written on the board and write either their arithmetic mean $\half(x+y)$
or their harmonic mean $\frac{2xy}{x+y}$.
For which $(m,n)$ can Evan write $1$ on the board in finitely many steps?
\end{mdframed}
We claim this is possible if and only $m+n$ is a power of $2$.
Let $q = m/n$, so the numbers on the board
are $q$ and $1/q$.
\textbf{Impossibility}:
The main idea is the following.
\begin{claim*}
Suppose $p$ is an odd prime.
Then if the initial numbers on the board are $-1 \pmod p$,
then all numbers on the board are $-1 \pmod p$.
\end{claim*}
\begin{proof}
Let $a \equiv b \equiv -1 \pmod p$.
Note that $2 \not\equiv 0 \pmod p$
and $a+b \equiv -2 \not\equiv 0 \pmod p$.
Thus $\frac{a+b}{2}$ and $\frac{2ab}{a+b}$
both make sense modulo $p$ and are equal to $-1 \pmod p$.
\end{proof}
Thus if there exists \emph{any} odd prime divisor
$p$ of $m+n$
(implying $p \nmid mn$), then
\[ q \equiv \frac1q \equiv -1 \pmod p. \]
and hence all numbers will be $-1 \pmod p$ forever.
This implies that it's impossible to write $1$,
whenever $m+n$ is divisible by some odd prime.
\bigskip
\textbf{Construction}:
Conversely, suppose $m+n$ is a power of $2$.
We will actually construct $1$ without even using the harmonic mean.
\begin{center}
\begin{asy}
unitsize(1.2cm);
draw( (-4,0)--(4,0) );
dot("$q$", (-4,0), dir(-90), blue);
dot("$q^{-1}$", (4,0), dir(-90), blue);
dot("$\frac{q+q^{-1}}{2}$", (0,0), dir(-90), blue);
dot("$\frac{3q+q^{-1}}{4}$", (-2,0), dir(-90), red);
dot("$\frac{q+3q^{-1}}{4}$", (2,0), dir(-90), red);
dot("$\frac{7q+q^{-1}}{8}$", (-3,0), dir(90), deepgreen);
dot("$\frac{5q+3q^{-1}}{8}$", (-1,0), dir(90), deepgreen);
dot("$\frac{3q+5q^{-1}}{8}$", ( 1,0), dir(90), deepgreen);
dot("$\frac{q+7q^{-1}}{8}$", ( 3,0), dir(90), deepgreen);

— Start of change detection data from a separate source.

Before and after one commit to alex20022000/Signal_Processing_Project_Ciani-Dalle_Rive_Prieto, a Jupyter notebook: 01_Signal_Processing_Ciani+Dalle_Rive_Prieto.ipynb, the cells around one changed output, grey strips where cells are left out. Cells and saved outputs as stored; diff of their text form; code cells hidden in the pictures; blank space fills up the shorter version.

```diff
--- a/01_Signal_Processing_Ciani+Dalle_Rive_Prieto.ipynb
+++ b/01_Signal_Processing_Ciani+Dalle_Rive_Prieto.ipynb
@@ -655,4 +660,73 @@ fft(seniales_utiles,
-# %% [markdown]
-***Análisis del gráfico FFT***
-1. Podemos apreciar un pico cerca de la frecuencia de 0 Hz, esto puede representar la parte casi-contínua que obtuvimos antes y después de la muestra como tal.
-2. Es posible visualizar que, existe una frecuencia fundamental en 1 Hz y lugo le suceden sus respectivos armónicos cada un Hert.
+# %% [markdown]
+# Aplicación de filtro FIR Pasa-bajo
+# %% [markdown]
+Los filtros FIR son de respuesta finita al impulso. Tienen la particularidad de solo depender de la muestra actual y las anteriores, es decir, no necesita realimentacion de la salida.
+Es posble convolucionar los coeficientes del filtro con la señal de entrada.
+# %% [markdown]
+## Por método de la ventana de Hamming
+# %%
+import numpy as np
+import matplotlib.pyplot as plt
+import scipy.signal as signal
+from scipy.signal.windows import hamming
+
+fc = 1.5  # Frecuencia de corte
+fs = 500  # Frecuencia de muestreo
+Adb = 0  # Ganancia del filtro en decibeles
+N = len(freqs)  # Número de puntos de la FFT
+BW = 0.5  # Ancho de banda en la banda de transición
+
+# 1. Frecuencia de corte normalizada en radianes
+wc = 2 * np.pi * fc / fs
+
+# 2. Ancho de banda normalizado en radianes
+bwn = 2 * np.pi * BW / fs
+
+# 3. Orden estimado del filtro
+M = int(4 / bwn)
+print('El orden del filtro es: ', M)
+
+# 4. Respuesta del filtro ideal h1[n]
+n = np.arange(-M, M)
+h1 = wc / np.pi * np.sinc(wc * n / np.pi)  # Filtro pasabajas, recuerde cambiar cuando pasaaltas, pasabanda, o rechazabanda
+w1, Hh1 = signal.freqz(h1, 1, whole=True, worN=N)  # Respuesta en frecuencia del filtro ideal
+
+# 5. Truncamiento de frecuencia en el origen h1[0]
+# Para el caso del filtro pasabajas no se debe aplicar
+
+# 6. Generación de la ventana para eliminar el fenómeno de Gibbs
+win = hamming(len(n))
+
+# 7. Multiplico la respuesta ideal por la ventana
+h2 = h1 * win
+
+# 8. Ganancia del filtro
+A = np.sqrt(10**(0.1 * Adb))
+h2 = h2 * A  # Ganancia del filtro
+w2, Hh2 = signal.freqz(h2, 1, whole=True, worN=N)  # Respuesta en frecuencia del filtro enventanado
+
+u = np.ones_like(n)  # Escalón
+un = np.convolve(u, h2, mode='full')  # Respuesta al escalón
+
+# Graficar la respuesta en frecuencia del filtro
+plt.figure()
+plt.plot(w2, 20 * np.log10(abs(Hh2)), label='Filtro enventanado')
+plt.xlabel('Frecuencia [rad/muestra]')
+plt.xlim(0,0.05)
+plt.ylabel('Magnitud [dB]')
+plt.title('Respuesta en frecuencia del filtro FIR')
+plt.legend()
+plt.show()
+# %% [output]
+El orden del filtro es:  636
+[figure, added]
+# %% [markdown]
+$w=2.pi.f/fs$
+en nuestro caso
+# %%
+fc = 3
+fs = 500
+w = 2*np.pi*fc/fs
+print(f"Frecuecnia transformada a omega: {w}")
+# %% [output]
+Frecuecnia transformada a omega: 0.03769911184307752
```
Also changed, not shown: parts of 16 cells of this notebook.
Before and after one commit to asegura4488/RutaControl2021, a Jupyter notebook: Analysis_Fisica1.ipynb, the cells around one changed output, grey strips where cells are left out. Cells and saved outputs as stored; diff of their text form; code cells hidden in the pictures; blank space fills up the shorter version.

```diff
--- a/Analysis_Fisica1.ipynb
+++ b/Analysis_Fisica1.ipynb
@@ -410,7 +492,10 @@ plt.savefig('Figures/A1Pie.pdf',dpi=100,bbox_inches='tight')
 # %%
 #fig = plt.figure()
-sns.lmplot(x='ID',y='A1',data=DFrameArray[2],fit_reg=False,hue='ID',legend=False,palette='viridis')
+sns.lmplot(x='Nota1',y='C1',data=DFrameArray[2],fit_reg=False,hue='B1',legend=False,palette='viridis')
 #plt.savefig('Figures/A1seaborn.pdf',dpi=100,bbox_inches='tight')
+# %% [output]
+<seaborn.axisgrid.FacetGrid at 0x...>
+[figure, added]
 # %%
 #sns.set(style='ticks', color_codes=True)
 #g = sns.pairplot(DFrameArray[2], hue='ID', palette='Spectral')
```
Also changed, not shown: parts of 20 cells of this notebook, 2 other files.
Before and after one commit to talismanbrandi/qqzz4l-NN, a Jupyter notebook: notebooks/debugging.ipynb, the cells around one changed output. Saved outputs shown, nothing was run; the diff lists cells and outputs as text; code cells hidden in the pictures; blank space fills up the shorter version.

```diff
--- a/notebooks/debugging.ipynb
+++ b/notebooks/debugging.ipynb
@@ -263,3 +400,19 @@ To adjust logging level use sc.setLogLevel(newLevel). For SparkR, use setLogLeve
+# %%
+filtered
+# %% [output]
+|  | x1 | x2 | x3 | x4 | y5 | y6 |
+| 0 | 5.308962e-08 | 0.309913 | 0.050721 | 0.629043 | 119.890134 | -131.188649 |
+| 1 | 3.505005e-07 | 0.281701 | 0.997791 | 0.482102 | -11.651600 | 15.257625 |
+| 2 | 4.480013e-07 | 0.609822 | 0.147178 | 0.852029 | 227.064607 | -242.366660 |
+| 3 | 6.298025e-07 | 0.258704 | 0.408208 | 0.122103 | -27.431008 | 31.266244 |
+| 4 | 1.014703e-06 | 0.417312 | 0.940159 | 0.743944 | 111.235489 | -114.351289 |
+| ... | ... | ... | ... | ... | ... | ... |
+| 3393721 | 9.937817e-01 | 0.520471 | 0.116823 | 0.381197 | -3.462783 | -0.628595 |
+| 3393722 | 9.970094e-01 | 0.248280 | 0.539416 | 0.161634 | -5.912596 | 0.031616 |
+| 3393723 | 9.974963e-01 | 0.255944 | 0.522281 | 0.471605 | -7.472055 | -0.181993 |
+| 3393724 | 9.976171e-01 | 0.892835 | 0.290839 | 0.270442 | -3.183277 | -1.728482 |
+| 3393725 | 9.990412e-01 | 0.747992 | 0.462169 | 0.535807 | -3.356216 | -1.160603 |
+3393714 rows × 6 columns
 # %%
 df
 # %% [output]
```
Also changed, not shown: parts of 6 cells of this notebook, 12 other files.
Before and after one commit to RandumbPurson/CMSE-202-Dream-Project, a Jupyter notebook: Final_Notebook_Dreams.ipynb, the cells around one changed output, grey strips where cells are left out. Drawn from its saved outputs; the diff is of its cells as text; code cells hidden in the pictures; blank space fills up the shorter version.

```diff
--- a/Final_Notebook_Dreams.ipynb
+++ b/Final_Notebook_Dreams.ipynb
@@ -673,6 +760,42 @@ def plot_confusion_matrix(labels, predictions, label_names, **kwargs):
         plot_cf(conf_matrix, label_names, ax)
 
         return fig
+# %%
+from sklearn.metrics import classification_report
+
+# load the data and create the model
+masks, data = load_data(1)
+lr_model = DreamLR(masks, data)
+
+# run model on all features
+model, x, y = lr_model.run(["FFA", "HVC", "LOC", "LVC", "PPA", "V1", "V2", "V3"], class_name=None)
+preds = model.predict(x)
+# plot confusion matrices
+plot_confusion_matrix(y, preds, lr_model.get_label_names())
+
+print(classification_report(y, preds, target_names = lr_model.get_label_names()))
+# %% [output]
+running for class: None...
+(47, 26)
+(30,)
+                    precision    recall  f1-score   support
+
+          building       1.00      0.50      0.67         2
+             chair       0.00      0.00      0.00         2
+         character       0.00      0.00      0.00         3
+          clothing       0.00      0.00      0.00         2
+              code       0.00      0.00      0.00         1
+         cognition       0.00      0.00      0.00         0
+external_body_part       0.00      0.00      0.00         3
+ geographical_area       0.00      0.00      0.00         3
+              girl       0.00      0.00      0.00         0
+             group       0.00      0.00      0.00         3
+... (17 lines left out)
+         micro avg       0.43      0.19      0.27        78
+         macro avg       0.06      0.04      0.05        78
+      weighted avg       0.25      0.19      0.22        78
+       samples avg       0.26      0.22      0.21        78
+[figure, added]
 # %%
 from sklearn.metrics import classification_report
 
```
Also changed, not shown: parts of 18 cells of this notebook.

\end{asy}
\end{center}
Note that
\[
\frac{n}{m+n} \cdot q
+ \frac{m}{m+n} \cdot \frac{1}{q}
= 1
\]
and obviously by taking appropriate midpoints
(in a binary fashion) we can achieve this using
arithmetic mean alone.
\pagebreak
\end{document}